• _Work required_
Write every line below out again exactly, images omitted.

* * * * *

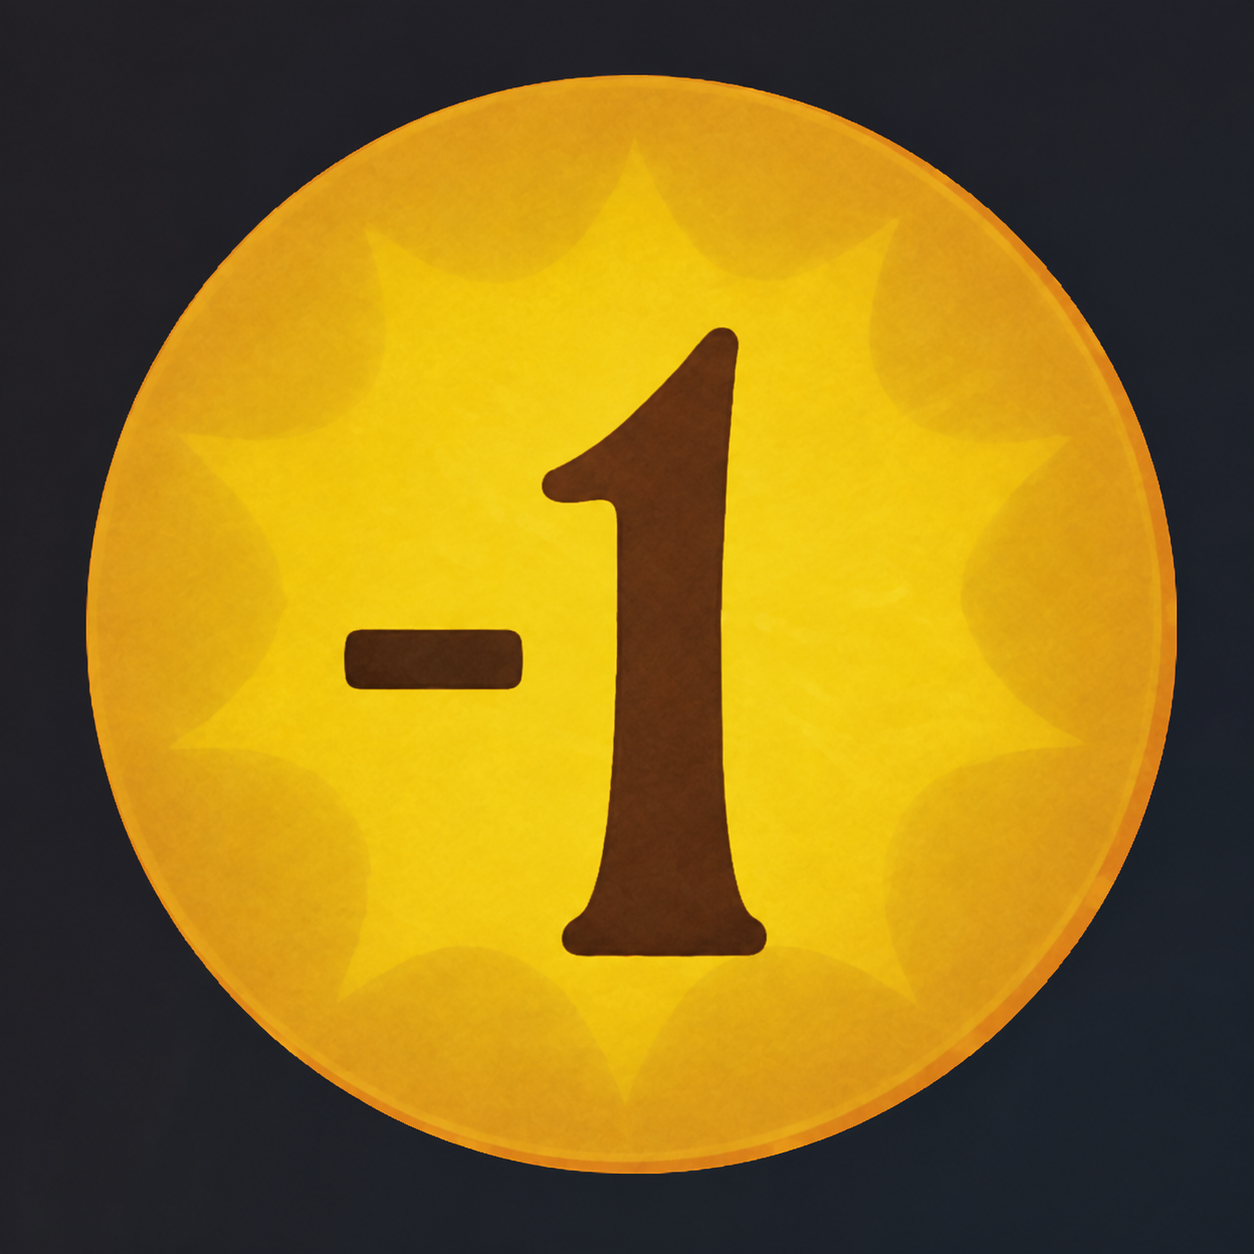
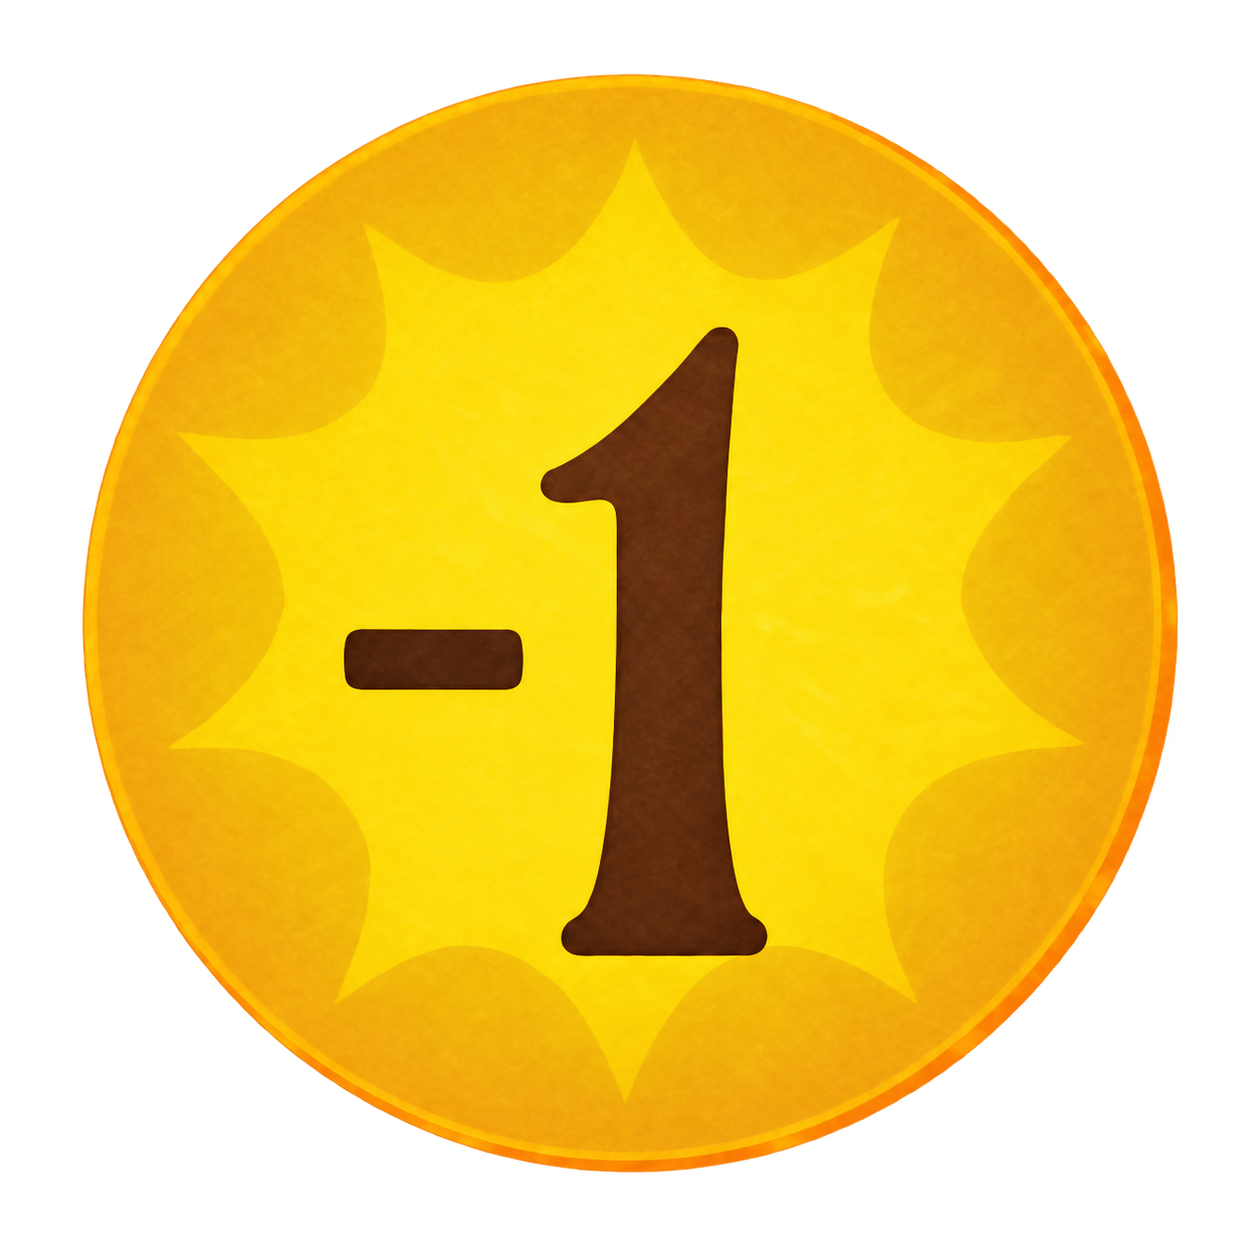
Add files via upload

diff --git a/index.html b/index.html
@@ -70,11 +70,11 @@
     .event-set-icon-box{display:inline-flex;align-items:center;justify-content:center;width:20px;height:20px;flex:0 0 20px;overflow:visible}
     .event-set-icon{--event-set-scale:1;--event-set-shift-x:0px;--event-set-shift-y:4px;display:block;width:20px;height:20px;max-width:none;object-fit:contain;transform:translate(var(--event-set-shift-x),var(--event-set-shift-y)) scale(var(--event-set-scale));transform-origin:center;flex:0 0 auto}
     .event-set-icon[src*="set_pearlbrook.png"]{--event-set-scale:.93;--event-set-shift-x:-.25px}
-    .event-set-icon[src*="set_bellfaire.png"]{--event-set-scale:1.19;--event-set-shift-x:-2.2px}
+    .event-set-icon[src*="set_bellfaire.png"]{--event-set-scale:1.12;--event-set-shift-x:-2.2px}
     .event-set-icon[src*="set_newleaf.png"]{--event-set-scale:.965;--event-set-shift-x:-.15px}
     .event-name-jp-row{display:inline-flex;flex-wrap:nowrap;align-items:center;gap:8px;max-width:100%;min-width:0;vertical-align:top}
     .event-name-jp-row>.event-name-jp{flex:0 1 auto;min-width:0;overflow-wrap:anywhere}
-    .event-name-jp{font-size:21px;font-weight:700;line-height:1.35}
+    .event-name-jp{font-size:21px;font-weight:400;line-height:1.35}
     .event-name-en{margin-top:3px;color:#696b64;font-size:15px;font-weight:600;line-height:1.4}
     .event-condition{display:flex;align-items:center;gap:8px;margin-top:9px;padding:8px 10px 8px 0;border-radius:9px;background:#fffaf0;color:#555;font-size:13px;line-height:1.45;min-width:0}
     .event-condition-text{flex:1 1 auto;min-width:0;text-align:left;overflow-wrap:anywhere}
@@ -107,9 +107,9 @@
     .discovery-large-jp{font-size:21px;font-weight:700;line-height:1.35}
     .discovery-large-label{margin-top:4px;color:#696b64;font-size:12px;line-height:1.35}
     .season-icon{display:block;width:auto;height:30px;max-width:58px;object-fit:contain;transform-origin:center;flex:0 0 auto}
-    .season-icon[src*="spirecrest_foothills.png"]{transform:translateY(2px) scale(.96)}
-    .season-icon[src*="spirecrest_peaks.png"]{transform:translateY(2px) scale(1.02)}
-    .season-icon[src*="spirecrest_ridge.png"]{transform:translateY(2px) scale(1)}
+    .season-icon[src*="spirecrest_foothills.png"]{transform:translateY(2px) scale(.864)}
+    .season-icon[src*="spirecrest_peaks.png"]{transform:translateY(2px) scale(.918)}
+    .season-icon[src*="spirecrest_ridge.png"]{transform:translateY(2px) scale(.9)}
     .discovery-info-row{display:flex;align-items:center;justify-content:center;min-height:24px;margin-top:6px}
     .discovery-info-row .card-info-left{flex:0 1 auto;justify-content:center}
     .discovery-content{margin-top:10px}
@@ -1003,12 +1003,14 @@
       document.querySelectorAll('.card .set-icon-corner').forEach(corner => {
         const card = corner.closest('.card');
         if (!card) return;
-        const iconRect = corner.getBoundingClientRect();
+        const icon = corner.querySelector('.card-set-icon');
+        const iconRect = (icon || corner).getBoundingClientRect();
         const candidates = [...card.querySelectorAll('.effect,.details,.related-row,.event-condition,.event-vp-note,.discovery-vp-note,.discovery-content')].reverse();
         const nearby = candidates.some(candidate => contentRects(candidate).some(rect => (
-          rect.bottom > iconRect.top - 3
-          && rect.top < iconRect.bottom + 3
-          && rect.right > iconRect.left - 12
+          rect.bottom > iconRect.top - 2
+          && rect.top < iconRect.bottom + 2
+          && rect.right > iconRect.left - 2
+          && rect.left < iconRect.right + 2
         )));
         if (!nearby) return;
         card.classList.add('has-set-icon-row');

* * * * *

• _Written response_
Add files via upload

diff --git a/index.html b/index.html
@@ -70,11 +70,11 @@
     .event-set-icon-box{display:inline-flex;align-items:center;justify-content:center;width:20px;height:20px;flex:0 0 20px;overflow:visible}
     .event-set-icon{--event-set-scale:1;--event-set-shift-x:0px;--event-set-shift-y:4px;display:block;width:20px;height:20px;max-width:none;object-fit:contain;transform:translate(var(--event-set-shift-x),var(--event-set-shift-y)) scale(var(--event-set-scale));transform-origin:center;flex:0 0 auto}
     .event-set-icon[src*="set_pearlbrook.png"]{--event-set-scale:.93;--event-set-shift-x:-.25px}
-    .event-set-icon[src*="set_bellfaire.png"]{--event-set-scale:1.19;--event-set-shift-x:-2.2px}
+    .event-set-icon[src*="set_bellfaire.png"]{--event-set-scale:1.12;--event-set-shift-x:-2.2px}
     .event-set-icon[src*="set_newleaf.png"]{--event-set-scale:.965;--event-set-shift-x:-.15px}
     .event-name-jp-row{display:inline-flex;flex-wrap:nowrap;align-items:center;gap:8px;max-width:100%;min-width:0;vertical-align:top}
     .event-name-jp-row>.event-name-jp{flex:0 1 auto;min-width:0;overflow-wrap:anywhere}
-    .event-name-jp{font-size:21px;font-weight:700;line-height:1.35}
+    .event-name-jp{font-size:21px;font-weight:400;line-height:1.35}
     .event-name-en{margin-top:3px;color:#696b64;font-size:15px;font-weight:600;line-height:1.4}
     .event-condition{display:flex;align-items:center;gap:8px;margin-top:9px;padding:8px 10px 8px 0;border-radius:9px;background:#fffaf0;color:#555;font-size:13px;line-height:1.45;min-width:0}
     .event-condition-text{flex:1 1 auto;min-width:0;text-align:left;overflow-wrap:anywhere}
@@ -107,9 +107,9 @@
     .discovery-large-jp{font-size:21px;font-weight:700;line-height:1.35}
     .discovery-large-label{margin-top:4px;color:#696b64;font-size:12px;line-height:1.35}
     .season-icon{display:block;width:auto;height:30px;max-width:58px;object-fit:contain;transform-origin:center;flex:0 0 auto}
-    .season-icon[src*="spirecrest_foothills.png"]{transform:translateY(2px) scale(.96)}
-    .season-icon[src*="spirecrest_peaks.png"]{transform:translateY(2px) scale(1.02)}
-    .season-icon[src*="spirecrest_ridge.png"]{transform:translateY(2px) scale(1)}
+    .season-icon[src*="spirecrest_foothills.png"]{transform:translateY(2px) scale(.864)}
+    .season-icon[src*="spirecrest_peaks.png"]{transform:translateY(2px) scale(.918)}
+    .season-icon[src*="spirecrest_ridge.png"]{transform:translateY(2px) scale(.9)}
     .discovery-info-row{display:flex;align-items:center;justify-content:center;min-height:24px;margin-top:6px}
     .discovery-info-row .card-info-left{flex:0 1 auto;justify-content:center}
     .discovery-content{margin-top:10px}
@@ -1003,12 +1003,14 @@
       document.querySelectorAll('.card .set-icon-corner').forEach(corner => {
         const card = corner.closest('.card');
         if (!card) return;
-        const iconRect = corner.getBoundingClientRect();
+        const icon = corner.querySelector('.card-set-icon');
+        const iconRect = (icon || corner).getBoundingClientRect();
         const candidates = [...card.querySelectorAll('.effect,.details,.related-row,.event-condition,.event-vp-note,.discovery-vp-note,.discovery-content')].reverse();
         const nearby = candidates.some(candidate => contentRects(candidate).some(rect => (
-          rect.bottom > iconRect.top - 3
-          && rect.top < iconRect.bottom + 3
-          && rect.right > iconRect.left - 12
+          rect.bottom > iconRect.top - 2
+          && rect.top < iconRect.bottom + 2
+          && rect.right > iconRect.left - 2
+          && rect.left < iconRect.right + 2
         )));
         if (!nearby) return;
         card.classList.add('has-set-icon-row');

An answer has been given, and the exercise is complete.